How businesses adapted

In such a harsh situation, business owners developed creative solutions to keep their stores afloat. For example, restaurants offered delivery services and many retail stores turned to online shopping with delivery opportunities Many shops were thus able to survive the duration of the first state of emergency from April of 2020. However, once people became accustomed to those ideas, they stopped showing interest, leaving business owners scrambling to develop new solutions again and again. In reality, there have not been many novel ideas recently,  so it is time to think about what they should do not only from a business perspective but also from an ethical one. For instance, they can open the store until midnight, and serve alcohol hypothetically because the Japanese government doesn’t have the capacity to enforce the law everywhere, but if people see such a store, they might post the name of the store to social media and the store could easily be bombarded with criticism. What can Japanese companies/industries do to keep the economy going, but not contribute to the spread of the virus at the same time?

Outlook to the future

One idea for some businesses to keep making money is to seek opportunities outside of Japan. Some countries like China and the United States have reached the point of resuming a pre-pandemic lifestyle. For instance, at the major league baseball game (MLB) last June no players or audience members present in the stadium wore a mask because the vaccination rate at the time was already higher than 55%. Resuming a pre-pandemic lifestyle in these countries means that the demand for products such as Japanese food and cars would increase due to an increased number of people who want to and do go out. There is a survey that asked 2,722 Japanese companies who are interested in overseas business about the impact of COVID-19. In FY2020, 64.8% of 2,722 companies answered that there was a “negative impact” on overseas sales. However, in FY2021, the number of companies saying this decreased to 27.3%. The survey shows that the demand from overseas for Japanese goods has begun increasing again. By exporting Japanese goods and/or food, Japanese businesses have the potential to grow again.

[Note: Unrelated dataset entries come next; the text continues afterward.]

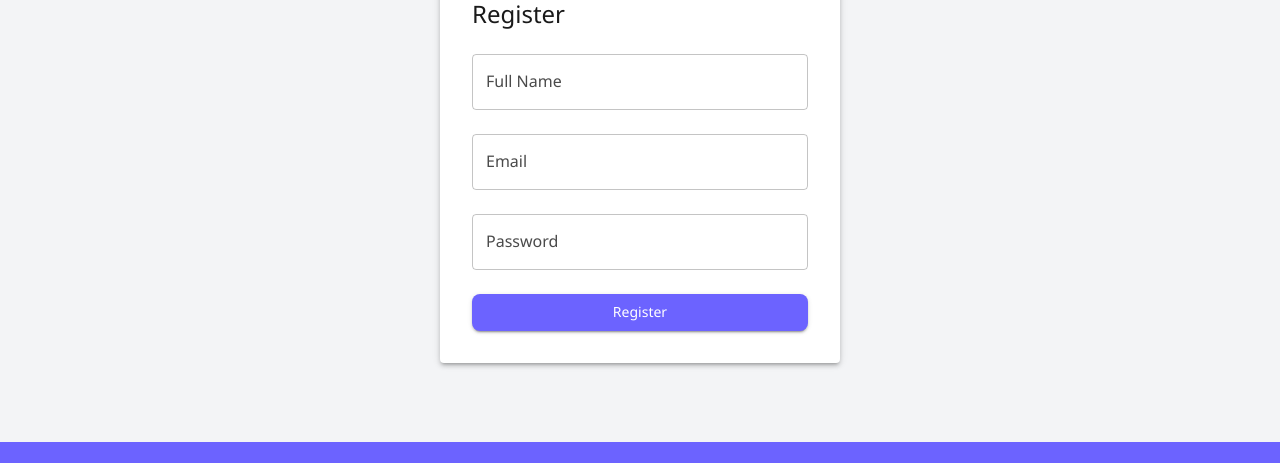
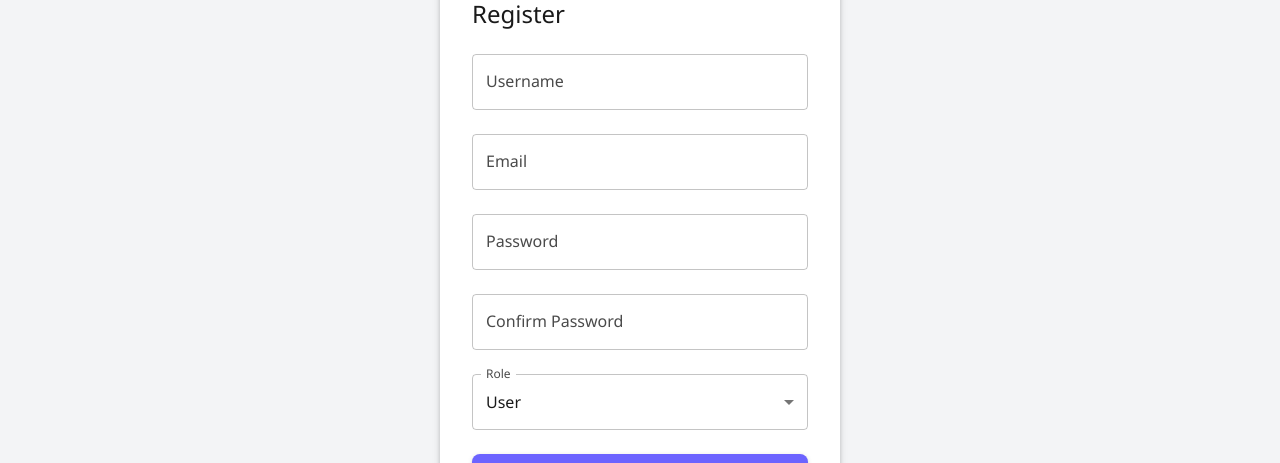
Before and after one commit to mnkkhan77/job-portal, a React (Vite) app in the folder job-portal-frontend/: page /register in a window 1280 px wide. Shown: the part 162-625 px from the top of the page. Built offline with nearby package versions, Linux system fonts and the light colour scheme; no server answers.

Commit message:
feat: validation checks in registeration

```diff
--- a/job-portal-frontend/src/pages/auth/Register.jsx
+++ b/job-portal-frontend/src/pages/auth/Register.jsx
@@ -4,6 +4,7 @@ import {
   Alert,
   Box,
   Button,
+  MenuItem,
   Paper,
   TextField,
   Typography,
@@ -11,31 +12,70 @@ import {
 import { useState } from "react";
 import { useNavigate } from "react-router-dom";
 
-import { register } from "../../api/auth"; // ← backend POST /auth/register
+import { register } from "../../api/auth";
 import { saveAuth } from "../../utils/authStorage";
 
 export default function Register() {
   const navigate = useNavigate();
+
   const [email, setEmail] = useState("");
   const [name, setName] = useState("");
   const [password, setPassword] = useState("");
+  const [confirmPassword, setConfirmPassword] = useState("");
+  const [role, setRole] = useState("user");
+
   const [error, setError] = useState("");
+  const [formErrors, setFormErrors] = useState({});
+
+  const validate = () => {
+    const newErrors = {};
+
+    if (!name.trim()) newErrors.name = "Username is required";
+    else if (name.length < 3) {
+      newErrors.name = "Username is too short";
+    }
+
+    if (!email.trim()) {
+      newErrors.email = "Email is required";
+    } else if (!/^[^\s@]+@[^\s@]+\.[^\s@]+$/.test(email)) {
+      newErrors.email = "Email is invalid";
+    }
+
+    if (!password) {
+      newErrors.password = "Password is required";
+    } else if (password.length < 6) {
+      newErrors.password = "Password must be at least 6 characters";
+    }
+
+    if (!confirmPassword) {
+      newErrors.confirmPassword = "Please confirm your password";
+    } else if (password !== confirmPassword) {
+      newErrors.confirmPassword = "Passwords do not match";
+    }
+
+    if (!role) newErrors.role = "Role is required";
+
+    setFormErrors(newErrors);
+    return Object.keys(newErrors).length === 0;
+  };
 
   const handleRegister = async () => {
     setError("");
+
+    if (!validate()) return;
 
     try {
       const res = await register({
         username: name,
         email,
         password,
+        role,
       });
 
-      /* backend returns { token, user } */
       const { token, user } = res.data;
       saveAuth(token, user);
 
-      navigate("/"); // go home after sign‑up
+      navigate("/");
     } catch (err) {
       const msg =
         err.response?.data?.message || "Registration failed, try again.";
@@ -49,25 +89,33 @@ export default function Register() {
         <Typography variant="h5" gutterBottom>
           Register
         </Typography>
+
         {error && (
           <Alert severity="error" sx={{ mb: 2 }}>
             {error}
           </Alert>
         )}
+
         <TextField
-          label="Full Name"
+          label="Username"
           fullWidth
           margin="normal"
           value={name}
           onChange={(e) => setName(e.target.value)}
+          error={!!formErrors.name}
+          helperText={formErrors.name}
         />
+
         <TextField
           label="Email"
           fullWidth
           margin="normal"
           value={email}
           onChange={(e) => setEmail(e.target.value)}
+          error={!!formErrors.email}
+          helperText={formErrors.email}
         />
+
         <TextField
           label="Password"
           fullWidth
@@ -75,7 +123,35 @@ export default function Register() {
           margin="normal"
           value={password}
           onChange={(e) => setPassword(e.target.value)}
+          error={!!formErrors.password}
+          helperText={formErrors.password}
         />
+
+        <TextField
+          label="Confirm Password"
+          fullWidth
+          type="password"
+          margin="normal"
+          value={confirmPassword}
+          onChange={(e) => setConfirmPassword(e.target.value)}
+          error={!!formErrors.confirmPassword}
+          helperText={formErrors.confirmPassword}
+        />
+
+        <TextField
+          select
+          fullWidth
+          label="Role"
+          margin="normal"
+          value={role}
+          onChange={(e) => setRole(e.target.value)}
+          error={!!formErrors.role}
+          helperText={formErrors.role}
+        >
+          <MenuItem value="user">User</MenuItem>
+          <MenuItem value="recruiter">Recruiter</MenuItem>
+        </TextField>
+
         <Button
           fullWidth
           variant="contained"
```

 The other idea, especially for small businesses which don’t have a chance to trade with foreign countries, is cooperation between companies. This would mean that some small companies can work together to overcome this unprecedented economic challenge. As small companies do not have as many resources as big companies do they should work together by gathering the know-how of each company. For instance, if a small manufacturing company knows how to make high-quality products but doesn’t know how to advertise their products, and a small advertising agency knows how to do so, then those two small companies can be a good match to help each other getting through these challenging times together.


During the COVID-19 outbreak, the majority of people in Japan did and do their best to still continue with their lives and at the same time cooperate with the country’s government to decrease the number of cases. To decrease the number of people who suffer from economic problems, there are some potential solutions for Japanese companies, such as seeking out opportunities abroad or working together with other companies. Hopefully, the business conditions will improve soon not only in Japan but in other countries around the world as well.